March 1 2015 Latest news:
Sunday, July 27, 2014
It didn’t sell when it was first exhibited.
But today The Hay Wain is one of the nation’s best-loved treasures.
An iconic image of England, the painting by John Constable was inspired by the landscape in which he grew up.
Much of Flatford - the hamlet which inspired Constable to paint some of his most famous works - is today a National Trust property with various buildings, a café, a Constable exhibition and 550 acres of the Dedham Vale.
Between 250,000 and 300,000 people a year visit Flatford with many taking walks in the surrounding countryside and along the River Stour.
Simon Peachy, visitors’ service team leader, has developed an interest and knowledge in Constable’s work.
He said: “Constable was here because his family lived in East Bergholt and his father owned Flatford Mill. He was a wealthy merchant not only involved in milling but also grain transport along the river.
“John Constable grew up in this area and knew the area well. He was inspired by what he saw which inspired his paintings.”
The artist would have made hundreds of sketches and drawings of the countryside and everyday scenes in the area.
Simon said: “The painting made quite an impression when it was first shown but it didn’t sell. It was shown in Paris where it was received very well and I think the French were the first to see it as a romantic view of English country life.”
The painting entered the national collection in about 1860.
Simon added: “The painting fitted in with nostalgia at the time for the pre-industrial English landscape. It also came into the public consciousness just as prints were being made more widely available. Suddenly The Hay Wain becomes this iconic image and it is still very popular. People recognise it and it is very familiar. In the contemporary art world it has been looked a little down upon in recent years but if you look at it in its context it is an amazing painting.”
Representing a hay cart in a body of water on a summer’s day, The Hay Wain is depicted in what was, in fact, a tail race and mill pond.
Simon said: “The eye is drawn into the painting and across to the fields on the other side of the water. There is some debate as to why the hay wain is in the water but they are probably watering the horses.
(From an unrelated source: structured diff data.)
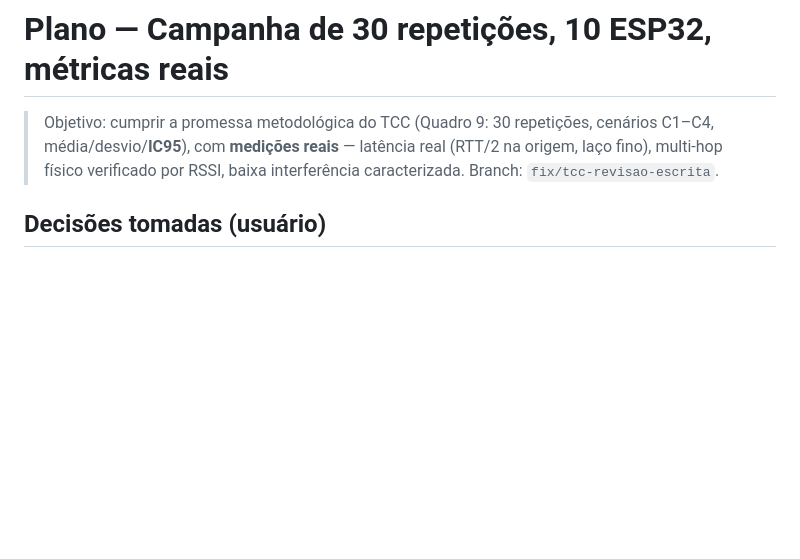
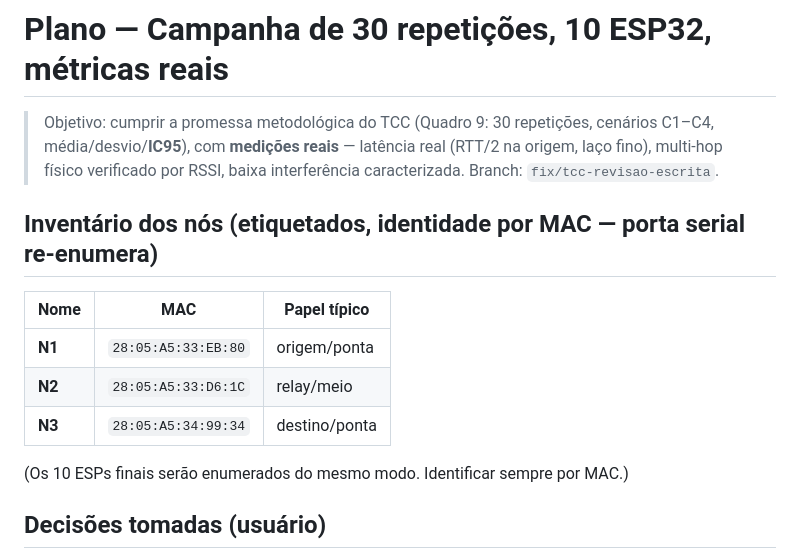
Before and after one commit to nextsync/aodv-en, a Markdown page: PLANO_CAMPANHA_30REPS.md, the part around the change. GitHub-like rendering; blank space fills up the shorter version.

Commit message:
docs(campanha): inventario dos 3 ESPs etiquetados por MAC (N1/N2/N3)

```diff
--- a/PLANO_CAMPANHA_30REPS.md
+++ b/PLANO_CAMPANHA_30REPS.md
@@ -4,6 +4,16 @@
 > média/desvio/**IC95**), com **medições reais** — latência real (RTT/2 na origem, laço fino),
 > multi-hop físico verificado por RSSI, baixa interferência caracterizada.
 > Branch: `fix/tcc-revisao-escrita`.
+
+## Inventário dos nós (etiquetados, identidade por MAC — porta serial re-enumera)
+
+| Nome | MAC | Papel típico |
+|---|---|---|
+| **N1** | `28:05:A5:33:EB:80` | origem/ponta |
+| **N2** | `28:05:A5:33:D6:1C` | relay/meio |
+| **N3** | `28:05:A5:34:99:34` | destino/ponta |
+
+(Os 10 ESPs finais serão enumerados do mesmo modo. Identificar sempre por MAC.)
 
 ## Decisões tomadas (usuário)
 
```
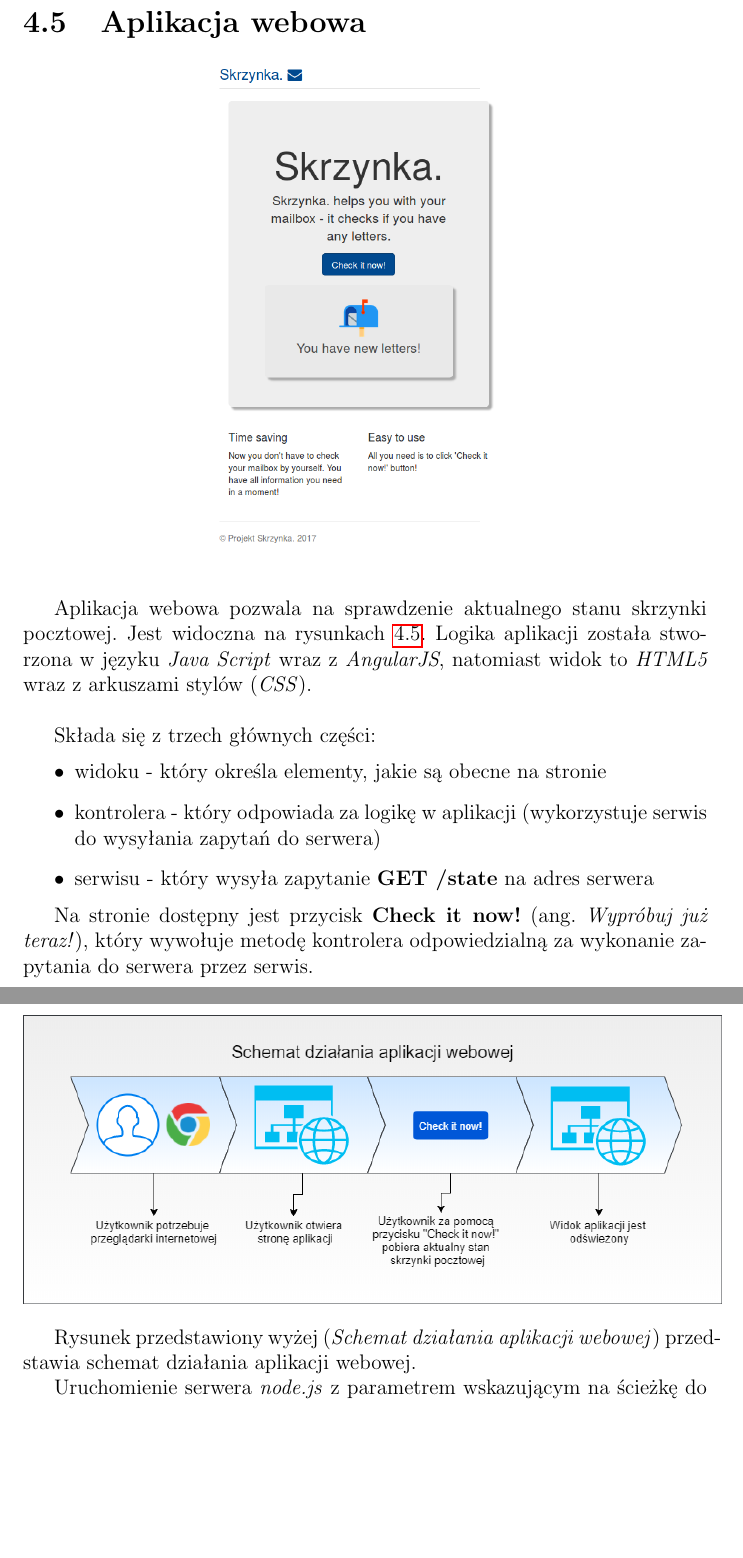
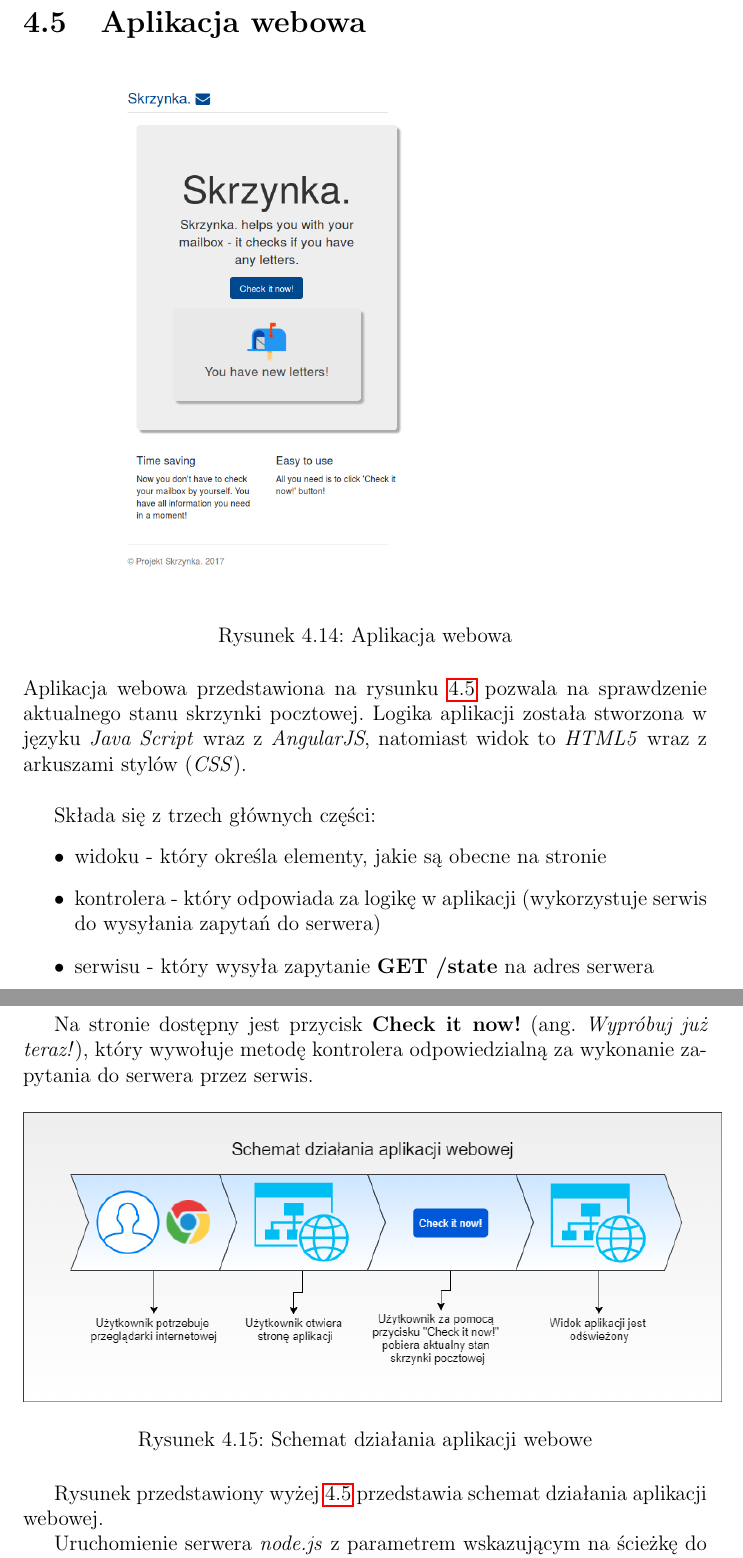
Before and after one commit to MGniew/ZSW, a LaTeX document (others/documentation/doc.tex, which reads others/documentation/chapters/projekt.tex): two parts of pages 18 and 19 of 32, joined at a grey line, cut so that both start at the same text, the shorter picture padded with empty space. Compiled offline with pdfLaTeX.

Commit message:
captions added

```diff
--- a/others/documentation/chapters/projekt.tex
+++ b/others/documentation/chapters/projekt.tex
@@ -161,12 +166,14 @@ python run.py
 
 \section{Aplikacja webowa}
 
-\begin{center}
+
+\begin{figure}[H]
 	\label{img:skrzynka}
 	\adjustbox{valign=t}{\includegraphics[width=10cm]{skrzynka2.png}}
-\end{center}
+	\caption{Aplikacja webowa}
+\end{figure}
 
-Aplikacja webowa pozwala na sprawdzenie aktualnego stanu skrzynki pocztowej. Jest widoczna na rysunkach \ref{img:skrzynka}.
+Aplikacja webowa przedstawiona na rysunku \ref{img:skrzynka} pozwala na sprawdzenie aktualnego stanu skrzynki pocztowej.
 Logika aplikacji została stworzona w języku \textit{Java Script} wraz z \textit{AngularJS}, natomiast widok to \textit{HTML5} wraz z arkuszami stylów (\textit{CSS}).\\
 
 Składa się z trzech głównych części:
@@ -178,12 +185,13 @@ Składa się z trzech głównych części:
 
 Na stronie dostępny jest przycisk \textbf{Check it now!} (ang. \textit{Wypróbuj już teraz!}), który wywołuje metodę kontrolera odpowiedzialną za wykonanie zapytania do serwera przez serwis.
 
-\begin{center}
+\begin{figure}[H]
 	\label{img:web_diagram}
 	\adjustbox{valign=t}{\includegraphics[width=14cm]{web_diagram.png}}
-\end{center}
+	\caption{Schemat działania aplikacji webowe}
+\end{figure}
 
-Rysunek przedstawiony wyżej (\textit{Schemat działania aplikacji webowej}) przedstawia schemat działania aplikacji webowej.
+Rysunek przedstawiony wyżej \ref{img:web_diagram} przedstawia schemat działania aplikacji webowej.
 
 Uruchomienie serwera \textit{node.js} z parametrem wskazującym na ścieżkę do pliku \textbf{server.js}:
 \begin{lstlisting}
```
Also changed, not shown: others/documentation/chapters/projekt.tex (7 more changed lines).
“Constable does indulge in some artistic licence – surveying the scene today the length of the roof of Willy Lott’s cottage is too short, the water may well have been too deep and the little culvert on the opposite bank was probably never there. The bread oven has gone while the stunning cloudscape remains stunning on a summer’s morning.”
David Piper, the trust’s head ranger for North Essex and South Suffolk, said the trust aims to preserve the original scenes around Flatford to ensure they are recognisable to visitors.
He said: “The view has changed over the years, the vegetation has grown up, the bank opposite has been raised due to flood defences, the tail race needs to be dredged or it would choke up with reed mace.
“We do what we can to keep the open view in the middle and though it is recognisable it is not exact. The aim is not to fossilize the past, we are managing a living landscape.”
Tim McGregor, property operations manager, said visitors fall into three main categories – Constable fans, countryside and wildlife fans, and those who come to enjoy the green space, walking and boating.
He added: “The great thing is the extensive footpath network soaks up the visitor numbers really well.
“The area is a beautiful part of the country and it is also the area which inspired Constable, it is still inspiring people to this day.”